Education columnist Jay Mathews of The Washington Post recently published, "How to teach about race: One way is to have kids talk to each other in class." Mathew discusses how children learn more about race by talking with their peers and by teaching each other.
When I began reporting on schools a few decades ago, the only thing I didn’t like about the job was school board meetings. They were boring. They put me to sleep.
That has changed lately. Parents, teachers and other community members are coming to meetings to yell about who is a racist and who isn’t.
That doesn’t appear to be helping our schools. Racism, however we define it, is still a worthy topic in class. But a university professor who has been working to encourage that discussion tells me our children are not learning much from the way we are doing it.

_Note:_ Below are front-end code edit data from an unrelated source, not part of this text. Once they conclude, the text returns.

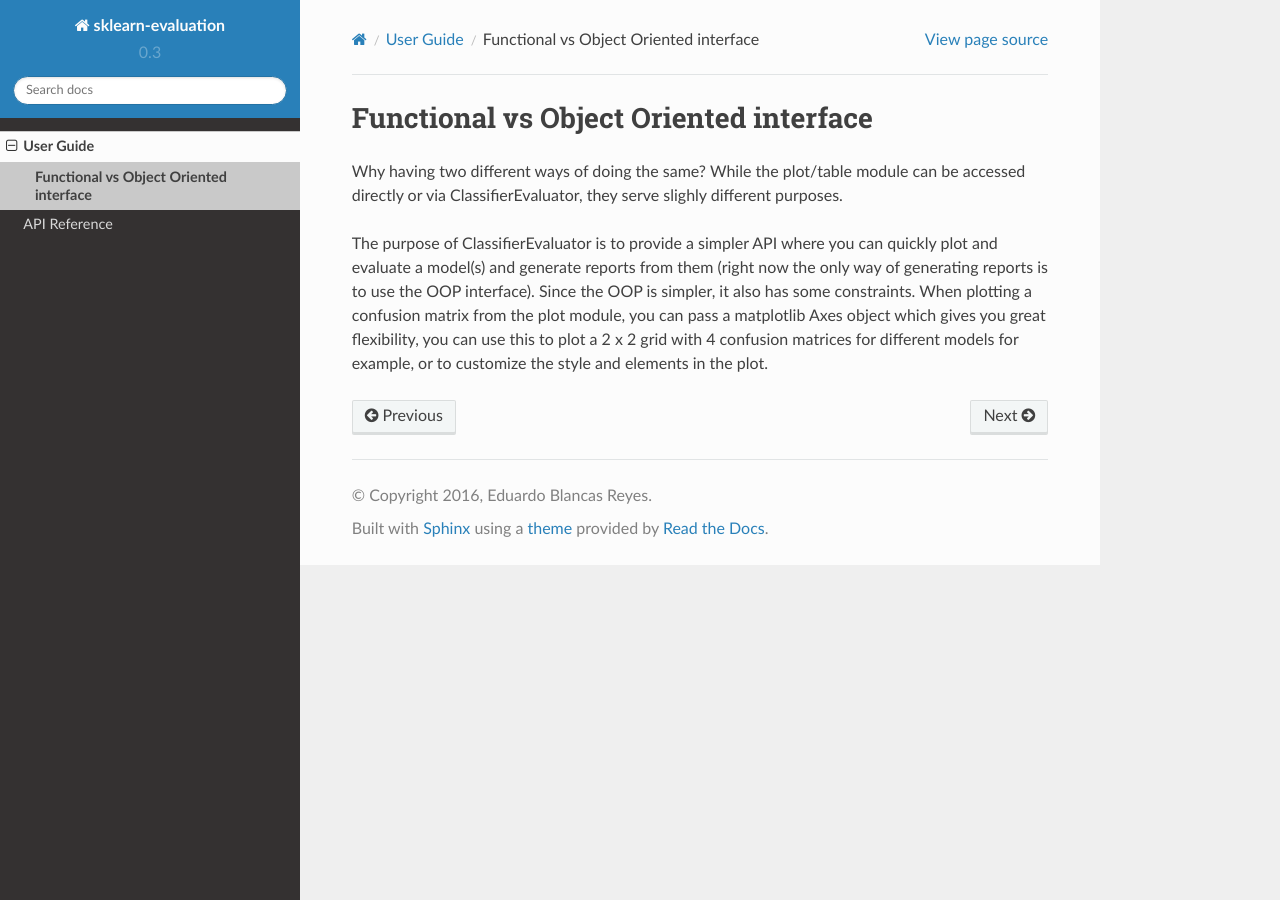
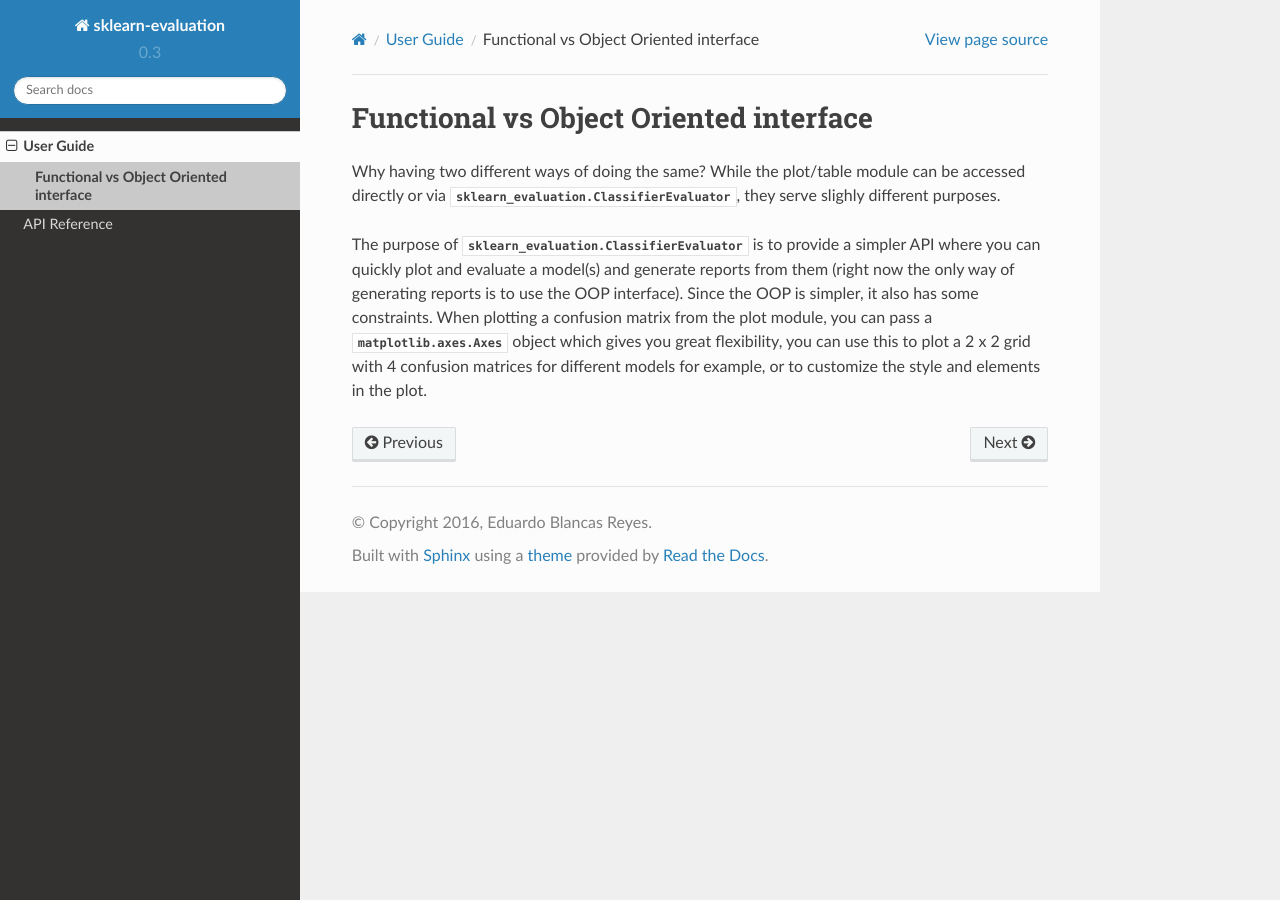
Before and after one commit to ploomber/sklearn-evaluation, a Sphinx documentation site: the page built from doc/source/user_guide/func_vs_oop.rst, in a window 1280 px wide. Built offline with Sphinx 7.4.7 and the Read the Docs theme 2.0.0, drawn with Linux system fonts in a browser that asks for light colours; pages that are not in the unit, such as notebooks, are missing from menus.

Commit message:
improves doc and docstring format

```diff
--- a/doc/source/conf.py
+++ b/doc/source/conf.py
@@ -47,7 +47,8 @@ extensions = [
     'ipython_sphinxext.ipython_directive',
     #'numpydoc.plot_directive',
     'sphinx.ext.autodoc',
-    'sphinxcontrib.napoleon',
+    'sphinx.ext.intersphinx',
+    'numpydoc',
 ]
 
 
@@ -315,3 +316,8 @@ texinfo_documents = [
 
 # If true, do not generate a @detailmenu in the "Top" node's menu.
 #texinfo_no_detailmenu = False
+
+intersphinx_mapping = {
+    'sklearn': ('http://scikit-learn.org/stable', None),
+    'matplotlib': ('http://matplotlib.org/', None),
+}
--- a/doc/source/user_guide/func_vs_oop.rst
+++ b/doc/source/user_guide/func_vs_oop.rst
@@ -2,14 +2,13 @@ Functional vs Object Oriented interface
 =======================================
 
 Why having two different ways of doing the same? While the plot/table module
-can be accessed directly or via ClassifierEvaluator, they serve slighly
+can be accessed directly or via :class:`sklearn_evaluation.ClassifierEvaluator`, they serve slighly
 different purposes.
 
-The purpose of ClassifierEvaluator is to provide a simpler API where you can
+The purpose of :class:`sklearn_evaluation.ClassifierEvaluator` is to provide a simpler API where you can
 quickly plot and evaluate a model(s) and generate reports from them
 (right now the only way of generating reports is to use the OOP interface).
 Since the OOP is simpler, it also has some constraints. When
-plotting a confusion matrix from the plot module, you can pass a matplotlib
-Axes object which gives you great flexibility, you can use this to plot a 2 x 2
-grid with 4 confusion matrices for different models for example, or to
-customize the style and elements in the plot.
+plotting a confusion matrix from the plot module, you can pass a
+:class:`matplotlib.axes.Axes` object which gives you great flexibility,
+you can use this to plot a 2 x 2 grid with 4 confusion matrices for different models for example, or to customize the style and elements in the plot.
--- a/doc/source/user_guide/grid_search.rst
+++ b/doc/source/user_guide/grid_search.rst
@@ -3,12 +3,12 @@ Evaluating Grid Search Results
 
 A common practice in Machine Learning is to train several models with different
 hyperparameters and compare the performance across hyperparameter sets.
-scikit-learn provides a tool to do it: Grid Search, which trains the same model
+scikit-learn provides a tool to do it: :class:`sklearn.grid_search.GridSearchCV`, which trains the same model
 with different parameters. When doing grid search, it is tempting to just take
 the 'best model' and carry on, but analizing the results can give us some
 interesting information, so it's worth taking a look at the results.
 
-sklearn-evaluatio includes a plotting function to evaluate grid search results, this way we can see how the model performs when changing one (or two)
+sklearn-evaluation includes a plotting function to evaluate grid search results, this way we can see how the model performs when changing one (or two)
 hyperparameter(s) by keeping the rest constant.
 
 .. ipython:: python
@@ -48,7 +48,7 @@ a Random Forest, then use the GridSearchCV class to pass the estimator, the
 hypeparameter dictionary and the number of folds for cross-validation.
 
 After fitting the models (note that we call fit on the GridSearchCV instead of
-the estimator itself) we can get the results using the grid_scores_ attribute.
+the estimator itself) we can get the results using the :attr:`sklearn.grid_search.GridSearchCV.grid_scores_` attribute.
 
 .. ipython:: python
 
--- a/doc/source/user_guide/report.rst
+++ b/doc/source/user_guide/report.rst
@@ -1,7 +1,7 @@
 Classifier evaluation using the OOP interface (report generation)
 =================================================================
 
-We can also use the ClassifierEvaluator class to pack the results from our
+We can also use the :class:`sklearn_evaluation.ClassifierEvaluator` class to pack the results from our
 estimator. This way we can generate plots and tables without having to pass
 the parameters over and over again. If we are evaluating more than one model
 at a time this also gives us a way to keep it organized. Furthermore, the ClassifierEvaluator class offers a way to create HTML reports
@@ -64,8 +64,8 @@ function. The first parameter is a markdown template, we can either directly
 pass a string or a path to a template.
 
 We can include any attribute in the ClassifierEvaluator by passing a tag
-with the format '{attribute}'. Two extra tags are available {date} and
-{date_utc} which add local and UTC timestamps respectively.
+with the format ``{attribute}``. Two extra tags are available ``{date}`` and
+``{date_utc}`` which add local and UTC timestamps respectively.
 
 .. ipython:: python
 
```
Also changed, not shown: doc/source/user_guide/classifier.rst (+6 -5 lines), 5 other files.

Melanie Killen is a psychologist in the University of Maryland College of Education. With her team she has developed a Web-based and teacher-led program designed to promote intergroup friendships and reduce prejudice and bias. Hers is just one of many unsung efforts to teach this topic, but it helped me with my thinking.